By now, you may have come across several of these posts. Each author who writes one invites three other authors to join the tour. I signed up twice–once with Karin Beery and again with Stacy Zink.
Karin is an author/editor from Michigan. You can find out more about her and her writing process on her blog. (I’ll link you with Stacy next week).
The point of this tour is to provide an insider’s look at the writer’s desk. Here’s Part One of what’s going on at mine.
What I’m working on: I rejected several ideas this year, so now I’m gazing into the mist, toying with thoughts, teasing stories out of them, meeting potential characters. I’m in the midst of “hide and seek” on the playground of my mind, and stopping too often to chase butterflies. Soon, I’ll find what I need to spark that writerly enthusiasm that has me daydreaming about my hero and playing patty-cake with my heroine. I’m looking forward to it.
How my work differs from others in my genre: Every author brings something new into the mix.
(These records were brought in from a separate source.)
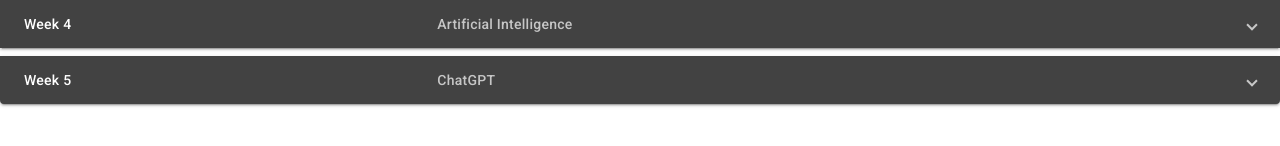
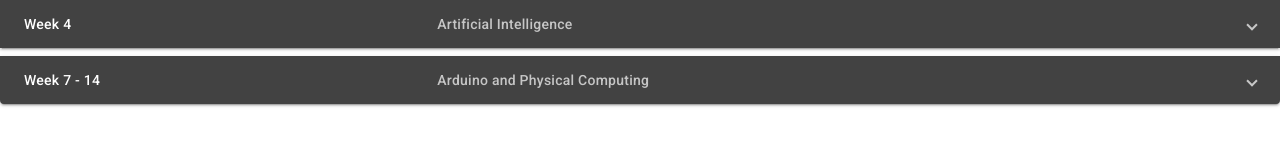
Before and after one commit to salmaanakhtar/salmaanakhtar.github.io, an Angular app: page /blog in a window 1280 px wide. Shown: the part 296-442 px from the top of the page. Built offline with nearby package versions, Linux system fonts and the light colour scheme.

Commit message:
finished week 4

```diff
--- a/src/app/bloghomepage/bloghomepage.component.html
+++ b/src/app/bloghomepage/bloghomepage.component.html
@@ -159,6 +159,10 @@
 
       <h1><b>Activity 3</b></h1>
 
+      <a href="https://imgur.com/sSY5Oc8"><img src="https://i.imgur.com/sSY5Oc8.mp4" title="source: imgur.com" /></a>
+
+      <p>Machine Learning can be used in industries to help orginize products by quality, color or type.</p>
+
       <h1><b>Activity 4</b></h1>
 
       <h1><b>Activity 5</b></h1>
@@ -172,12 +176,15 @@
                        (closed)="panelOpenState = false">
     <mat-expansion-panel-header>
       <mat-panel-title>
-        Week 5
+        Week 7 - 14
       </mat-panel-title>
       <mat-panel-description>
-        ChatGPT
+        Arduino and Physical Computing
       </mat-panel-description>
     </mat-expansion-panel-header>
+
+
+
   </mat-expansion-panel>
 
 </mat-accordion>
```
Also changed, not shown: 3 other files (tests, documents, lock files or other folders).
Voice, life experience, education, depth of faith. My works are different because they come from the sum total of me in all my whacky, complex, caffeinated splendor. My answer is what every author can give, and every author would be right–their work is different because they are different.
Why I write what I do: Because . . . well, I’ll tell ya–sometimes I don’t have the sense God gave a goose. I wrote The Cat Lady’s Secret because at the time, I didn’t know I was supposed to keep writing Contemporary Western Romances like Give the Lady a Ride. I cowrote The Simulacrum (in the submission process) with Brad Seggie because I’ve always wanted to write a thriller, but I couldn’t figure out how to do it on my own. And I cowrote Writing In Obedience with Terry Burns because I believe it would be helpful to other Christian authors. And I’m not finished exploring the genres. I’d love to write cozy mysteries and historical. Light romances are fun too, and I may stay with them.
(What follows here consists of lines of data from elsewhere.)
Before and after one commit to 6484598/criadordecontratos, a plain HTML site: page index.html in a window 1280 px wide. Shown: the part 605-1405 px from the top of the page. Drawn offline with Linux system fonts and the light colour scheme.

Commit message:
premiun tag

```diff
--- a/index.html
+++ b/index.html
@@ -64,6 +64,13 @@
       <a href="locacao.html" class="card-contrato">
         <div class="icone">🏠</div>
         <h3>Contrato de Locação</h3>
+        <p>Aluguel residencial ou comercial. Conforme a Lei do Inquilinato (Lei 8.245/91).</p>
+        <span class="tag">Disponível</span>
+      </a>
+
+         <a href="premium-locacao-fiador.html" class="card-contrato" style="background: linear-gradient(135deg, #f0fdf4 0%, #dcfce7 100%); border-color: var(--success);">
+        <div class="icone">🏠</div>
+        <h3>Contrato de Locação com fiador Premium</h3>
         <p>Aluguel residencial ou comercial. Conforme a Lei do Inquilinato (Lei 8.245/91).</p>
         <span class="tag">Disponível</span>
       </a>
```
So you see why I said I don’t have sense?–it’s all about branding. How do you brand a name that can’t be immediately related to one genre? All the experts tell you not to do what I’m doing. Listen to them. You won’t have to work as hard.
How my writing process works: I get an idea, in that mental playground I mentioned before, and fiddle with it. Sometimes it’s a scenario I’d like to explore, like in Give the Lady a Ride: New York socialite takes bull riding lessons from handsome Texas cowboy. Other times, like with The Cat Lady’s Secret, I want to explore a character–and Millie was one fun character to explore.
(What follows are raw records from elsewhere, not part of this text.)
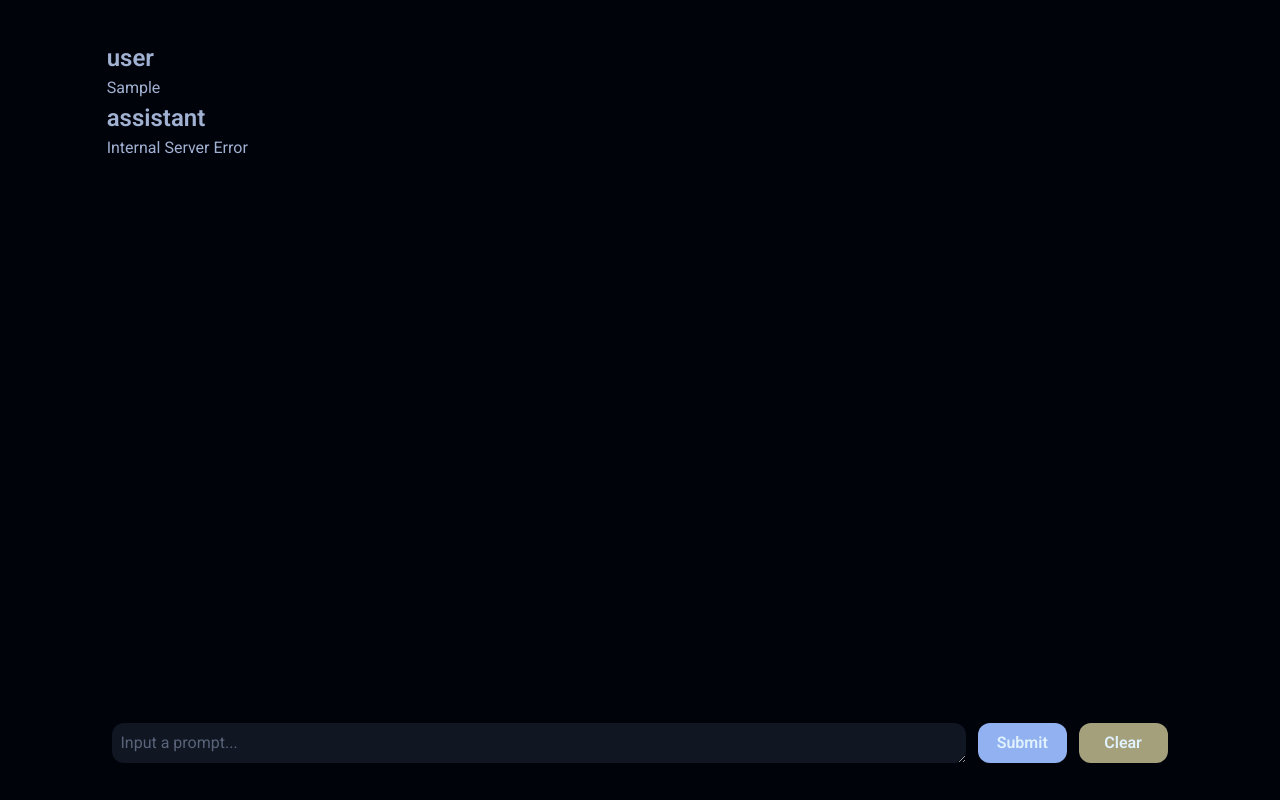
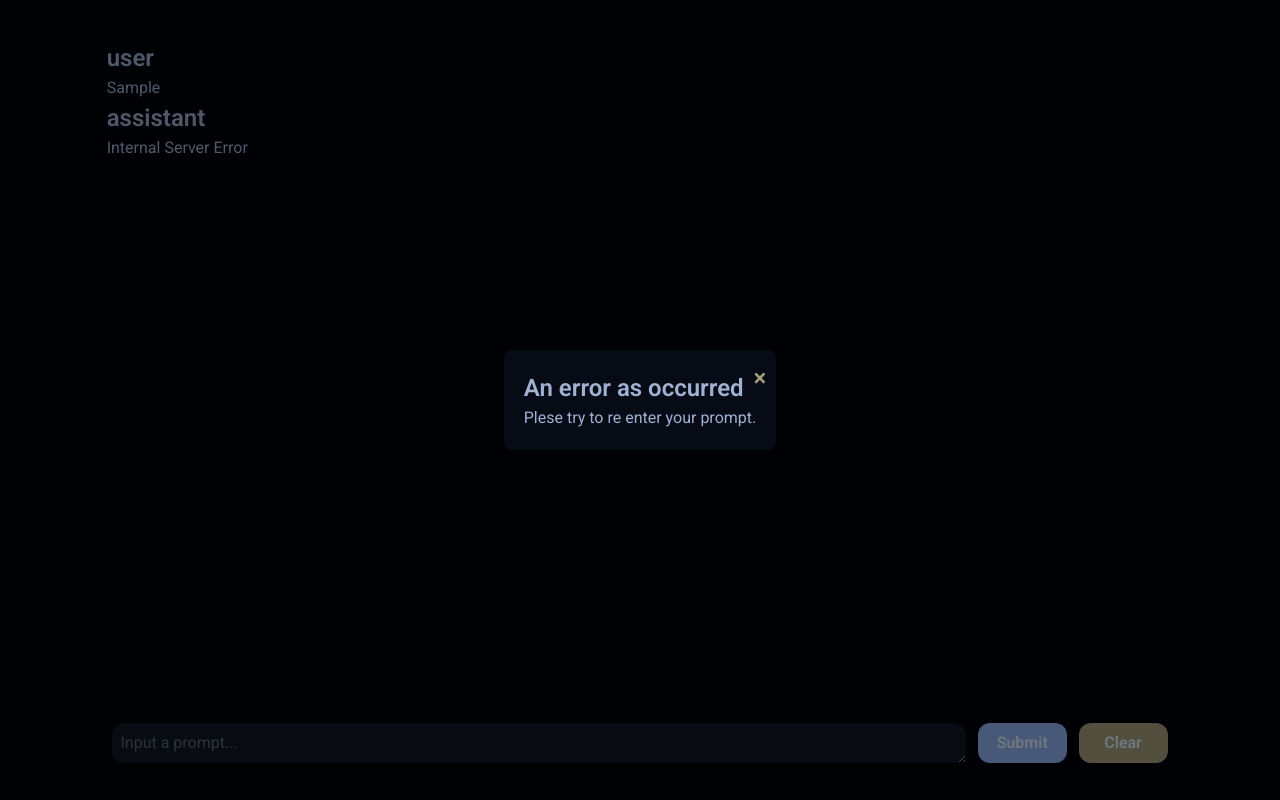
Before and after one commit to JesusItDev/tech-assesment-ai, a Next.js app: page / in a window 1280 px wide. Both pictures are taken after typing "Sample" into the empty fields and a click on the button "Clear". Built offline with nearby package versions, Linux system fonts and the light colour scheme; no server answers.

Commit message:
Added Error modal and modified opacity for loading component

```diff
--- /dev/null
+++ b/app/components/main/ErrorModal.tsx
@@ -0,0 +1,23 @@
+const ErrorModal = ({
+  isOpen,
+  onClose,
+  children,
+}: {
+  isOpen: boolean;
+  onClose: () => void;
+  children: React.ReactNode;
+}) => {
+  if (!isOpen) return null;
+  return (
+    <div className="modal-overlay " onClick={onClose}>
+      <div className="modal-content bg-bg" onClick={(e) => e.stopPropagation()}>
+        <button className="modal-close-button" onClick={onClose}>
+          <h6 className="text-warning">&times;</h6>
+        </button>
+        {children}
+      </div>
+    </div>
+  );
+};
+
+export default ErrorModal;
--- a/app/components/main/Loading.tsx
+++ b/app/components/main/Loading.tsx
@@ -2,7 +2,7 @@ import React from "react";
 
 const Loading = () => {
   return (
-    <div className="p-3 bg-bg-light w-fit aspect-square rounded-full shadow-lg mt-3 ">
+    <div className="p-3 bg-bg-light opacity-75 border-border-muted w-fit aspect-square rounded-full shadow-lg mt-3 ">
       <div className="three-body">
         <div className="three-body__dot"></div>
         <div className="three-body__dot"></div>
--- a/app/components/main/UserInput.tsx
+++ b/app/components/main/UserInput.tsx
@@ -9,8 +9,11 @@ import {
   IncomingMessageContextType,
   LoadingContextType,
 } from "../../utils/interfaces";
+import ErrorModal from "./ErrorModal";
 
 const UserInput = () => {
+  const [isModalOpen, setIsModalOpen] = useState(false);
+
   const [prompt, setPrompt] = useState<string>("");
 
   const messageContext = useContext<MessageContextType | null>(MessageContext);
@@ -37,9 +40,8 @@ const UserInput = () => {
   const { loadingState, setLoadingState } = loadingContext || {};
 
   const handleSubmit = async (event: React.FormEvent) => {
+    event.preventDefault();
     if (prompt.trim() === "") return;
-
-    event.preventDefault();
 
     setLoadingState(true);
 
@@ -109,7 +111,16 @@ const UserInput = () => {
       >
         Submit
       </button>
-      <button className="p-2 bg-warning w-1/12 rounded-xl">Clear</button>
+      <button
+        className="p-2 bg-warning w-1/12 rounded-xl"
+        onClick={() => setIsModalOpen(true)}
+      >
+        Clear
+      </button>
+      <ErrorModal isOpen={isModalOpen} onClose={() => setIsModalOpen(false)}>
+        <h3>An error as occurred</h3>
+        <p>Plese try to re enter your prompt.</p>
+      </ErrorModal>
     </form>
   );
 };
--- a/app/globals.css
+++ b/app/globals.css
@@ -189,3 +189,37 @@ button {
     opacity: 0.8;
   }
 }
+
+/* Modal.css */
+.modal-overlay {
+  position: fixed;
+  top: 0;
+  left: 0;
+  width: 100%;
+  height: 100%;
+  background-color: rgba(0, 0, 0, 0.5);
+  display: flex;
+  justify-content: center;
+  align-items: center;
+  z-index: 1000;
+}
+
+.modal-content {
+  padding: 20px;
+  border-radius: 8px;
+  box-shadow: 0 4px 8px rgba(0, 0, 0, 0.2);
+  position: relative;
+  max-width: 80%;
+  max-height: 80%;
+  overflow: auto;
+}
+
+.modal-close-button {
+  position: absolute;
+  top: 10px;
+  right: 10px;
+  background: none;
+  border: none;
+  font-size: 1.5rem;
+  cursor: pointer;
+}
```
Once I start writing, I don’t stop to outline or do character bios until I’ve run out of scenes in my mind–usually around Chapter 5. Then I chase rabbits, writing and deleting scene ideas until the right rabbit leads me to its hole. Sometimes my characters surprise me; then I have to pull out pen and paper and explore who they are, based on the information I’ve already written about them. I never really determine their personalities beforehand. I just let them introduce themselves and see what kind of trouble they can get into.
Eventually, I have a book written. Yeah, I know. Surprises me too.
Next Monday, I’ll go through the question list again and get a little more specific about The Cat Lady’s Secret.